Activity: This task requires every entry to be set down again exactly.

· · ·

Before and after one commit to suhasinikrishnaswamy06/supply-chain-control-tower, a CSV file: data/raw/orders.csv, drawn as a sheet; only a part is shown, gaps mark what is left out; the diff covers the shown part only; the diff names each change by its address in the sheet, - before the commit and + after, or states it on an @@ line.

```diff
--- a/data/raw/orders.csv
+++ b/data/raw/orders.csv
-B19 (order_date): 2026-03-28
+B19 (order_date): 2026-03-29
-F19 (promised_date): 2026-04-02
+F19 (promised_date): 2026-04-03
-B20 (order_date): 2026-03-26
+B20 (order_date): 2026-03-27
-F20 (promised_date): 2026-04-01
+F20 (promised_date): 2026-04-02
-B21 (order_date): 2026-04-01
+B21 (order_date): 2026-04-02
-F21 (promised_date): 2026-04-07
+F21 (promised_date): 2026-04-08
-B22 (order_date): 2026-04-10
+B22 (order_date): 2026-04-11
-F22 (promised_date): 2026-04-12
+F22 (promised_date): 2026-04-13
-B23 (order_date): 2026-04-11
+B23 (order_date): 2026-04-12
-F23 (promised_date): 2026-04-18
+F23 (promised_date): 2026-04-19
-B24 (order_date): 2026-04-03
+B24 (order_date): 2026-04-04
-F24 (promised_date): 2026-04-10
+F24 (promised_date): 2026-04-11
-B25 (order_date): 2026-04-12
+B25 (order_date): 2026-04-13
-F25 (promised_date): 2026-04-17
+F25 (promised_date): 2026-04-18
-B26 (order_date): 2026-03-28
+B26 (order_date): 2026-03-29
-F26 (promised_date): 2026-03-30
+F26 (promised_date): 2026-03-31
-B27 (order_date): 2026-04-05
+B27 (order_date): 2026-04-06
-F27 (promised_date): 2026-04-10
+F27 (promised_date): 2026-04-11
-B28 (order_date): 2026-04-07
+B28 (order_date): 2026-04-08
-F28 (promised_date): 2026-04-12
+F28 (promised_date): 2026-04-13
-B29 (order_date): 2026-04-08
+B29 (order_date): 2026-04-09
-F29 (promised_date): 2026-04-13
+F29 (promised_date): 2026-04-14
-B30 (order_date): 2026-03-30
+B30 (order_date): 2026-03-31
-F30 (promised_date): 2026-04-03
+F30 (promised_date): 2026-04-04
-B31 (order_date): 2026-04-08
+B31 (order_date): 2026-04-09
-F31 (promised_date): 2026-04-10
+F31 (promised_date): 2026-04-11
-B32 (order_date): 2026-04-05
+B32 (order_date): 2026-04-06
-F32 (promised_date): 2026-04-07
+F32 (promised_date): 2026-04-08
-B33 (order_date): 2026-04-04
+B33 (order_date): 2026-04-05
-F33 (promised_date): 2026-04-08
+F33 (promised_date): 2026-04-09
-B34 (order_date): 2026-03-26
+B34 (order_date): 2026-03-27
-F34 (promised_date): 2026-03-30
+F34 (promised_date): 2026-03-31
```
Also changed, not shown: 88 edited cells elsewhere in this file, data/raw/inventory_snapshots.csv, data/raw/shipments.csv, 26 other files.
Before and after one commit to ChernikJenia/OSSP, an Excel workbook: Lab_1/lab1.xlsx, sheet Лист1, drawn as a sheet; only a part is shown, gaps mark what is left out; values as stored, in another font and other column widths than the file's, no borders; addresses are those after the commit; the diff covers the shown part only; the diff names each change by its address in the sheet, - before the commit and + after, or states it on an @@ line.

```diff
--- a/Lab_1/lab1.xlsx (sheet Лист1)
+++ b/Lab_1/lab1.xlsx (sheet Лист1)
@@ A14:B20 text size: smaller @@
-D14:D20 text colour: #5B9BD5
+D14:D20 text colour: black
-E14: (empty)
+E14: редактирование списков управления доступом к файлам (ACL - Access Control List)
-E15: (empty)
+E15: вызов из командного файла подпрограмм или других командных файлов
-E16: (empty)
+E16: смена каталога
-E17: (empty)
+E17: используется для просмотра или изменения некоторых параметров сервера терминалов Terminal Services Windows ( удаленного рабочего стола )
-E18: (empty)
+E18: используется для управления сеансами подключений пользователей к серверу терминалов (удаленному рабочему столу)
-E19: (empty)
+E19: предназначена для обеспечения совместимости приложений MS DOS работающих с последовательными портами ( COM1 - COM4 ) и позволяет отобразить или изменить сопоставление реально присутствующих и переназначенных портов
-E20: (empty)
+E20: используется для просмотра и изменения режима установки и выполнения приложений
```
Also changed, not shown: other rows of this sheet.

· · ·

Answer to this task:
Before and after one commit to suhasinikrishnaswamy06/supply-chain-control-tower, a CSV file: data/raw/orders.csv, drawn as a sheet; only a part is shown, gaps mark what is left out; the diff covers the shown part only; the diff names each change by its address in the sheet, - before the commit and + after, or states it on an @@ line.

```diff
--- a/data/raw/orders.csv
+++ b/data/raw/orders.csv
-B19 (order_date): 2026-03-28
+B19 (order_date): 2026-03-29
-F19 (promised_date): 2026-04-02
+F19 (promised_date): 2026-04-03
-B20 (order_date): 2026-03-26
+B20 (order_date): 2026-03-27
-F20 (promised_date): 2026-04-01
+F20 (promised_date): 2026-04-02
-B21 (order_date): 2026-04-01
+B21 (order_date): 2026-04-02
-F21 (promised_date): 2026-04-07
+F21 (promised_date): 2026-04-08
-B22 (order_date): 2026-04-10
+B22 (order_date): 2026-04-11
-F22 (promised_date): 2026-04-12
+F22 (promised_date): 2026-04-13
-B23 (order_date): 2026-04-11
+B23 (order_date): 2026-04-12
-F23 (promised_date): 2026-04-18
+F23 (promised_date): 2026-04-19
-B24 (order_date): 2026-04-03
+B24 (order_date): 2026-04-04
-F24 (promised_date): 2026-04-10
+F24 (promised_date): 2026-04-11
-B25 (order_date): 2026-04-12
+B25 (order_date): 2026-04-13
-F25 (promised_date): 2026-04-17
+F25 (promised_date): 2026-04-18
-B26 (order_date): 2026-03-28
+B26 (order_date): 2026-03-29
-F26 (promised_date): 2026-03-30
+F26 (promised_date): 2026-03-31
-B27 (order_date): 2026-04-05
+B27 (order_date): 2026-04-06
-F27 (promised_date): 2026-04-10
+F27 (promised_date): 2026-04-11
-B28 (order_date): 2026-04-07
+B28 (order_date): 2026-04-08
-F28 (promised_date): 2026-04-12
+F28 (promised_date): 2026-04-13
-B29 (order_date): 2026-04-08
+B29 (order_date): 2026-04-09
-F29 (promised_date): 2026-04-13
+F29 (promised_date): 2026-04-14
-B30 (order_date): 2026-03-30
+B30 (order_date): 2026-03-31
-F30 (promised_date): 2026-04-03
+F30 (promised_date): 2026-04-04
-B31 (order_date): 2026-04-08
+B31 (order_date): 2026-04-09
-F31 (promised_date): 2026-04-10
+F31 (promised_date): 2026-04-11
-B32 (order_date): 2026-04-05
+B32 (order_date): 2026-04-06
-F32 (promised_date): 2026-04-07
+F32 (promised_date): 2026-04-08
-B33 (order_date): 2026-04-04
+B33 (order_date): 2026-04-05
-F33 (promised_date): 2026-04-08
+F33 (promised_date): 2026-04-09
-B34 (order_date): 2026-03-26
+B34 (order_date): 2026-03-27
-F34 (promised_date): 2026-03-30
+F34 (promised_date): 2026-03-31
```
Also changed, not shown: 88 edited cells elsewhere in this file, data/raw/inventory_snapshots.csv, data/raw/shipments.csv, 26 other files.
Before and after one commit to ChernikJenia/OSSP, an Excel workbook: Lab_1/lab1.xlsx, sheet Лист1, drawn as a sheet; only a part is shown, gaps mark what is left out; values as stored, in another font and other column widths than the file's, no borders; addresses are those after the commit; the diff covers the shown part only; the diff names each change by its address in the sheet, - before the commit and + after, or states it on an @@ line.

```diff
--- a/Lab_1/lab1.xlsx (sheet Лист1)
+++ b/Lab_1/lab1.xlsx (sheet Лист1)
@@ A14:B20 text size: smaller @@
-D14:D20 text colour: #5B9BD5
+D14:D20 text colour: black
-E14: (empty)
+E14: редактирование списков управления доступом к файлам (ACL - Access Control List)
-E15: (empty)
+E15: вызов из командного файла подпрограмм или других командных файлов
-E16: (empty)
+E16: смена каталога
-E17: (empty)
+E17: используется для просмотра или изменения некоторых параметров сервера терминалов Terminal Services Windows ( удаленного рабочего стола )
-E18: (empty)
+E18: используется для управления сеансами подключений пользователей к серверу терминалов (удаленному рабочему столу)
-E19: (empty)
+E19: предназначена для обеспечения совместимости приложений MS DOS работающих с последовательными портами ( COM1 - COM4 ) и позволяет отобразить или изменить сопоставление реально присутствующих и переназначенных портов
-E20: (empty)
+E20: используется для просмотра и изменения режима установки и выполнения приложений
```
Also changed, not shown: other rows of this sheet.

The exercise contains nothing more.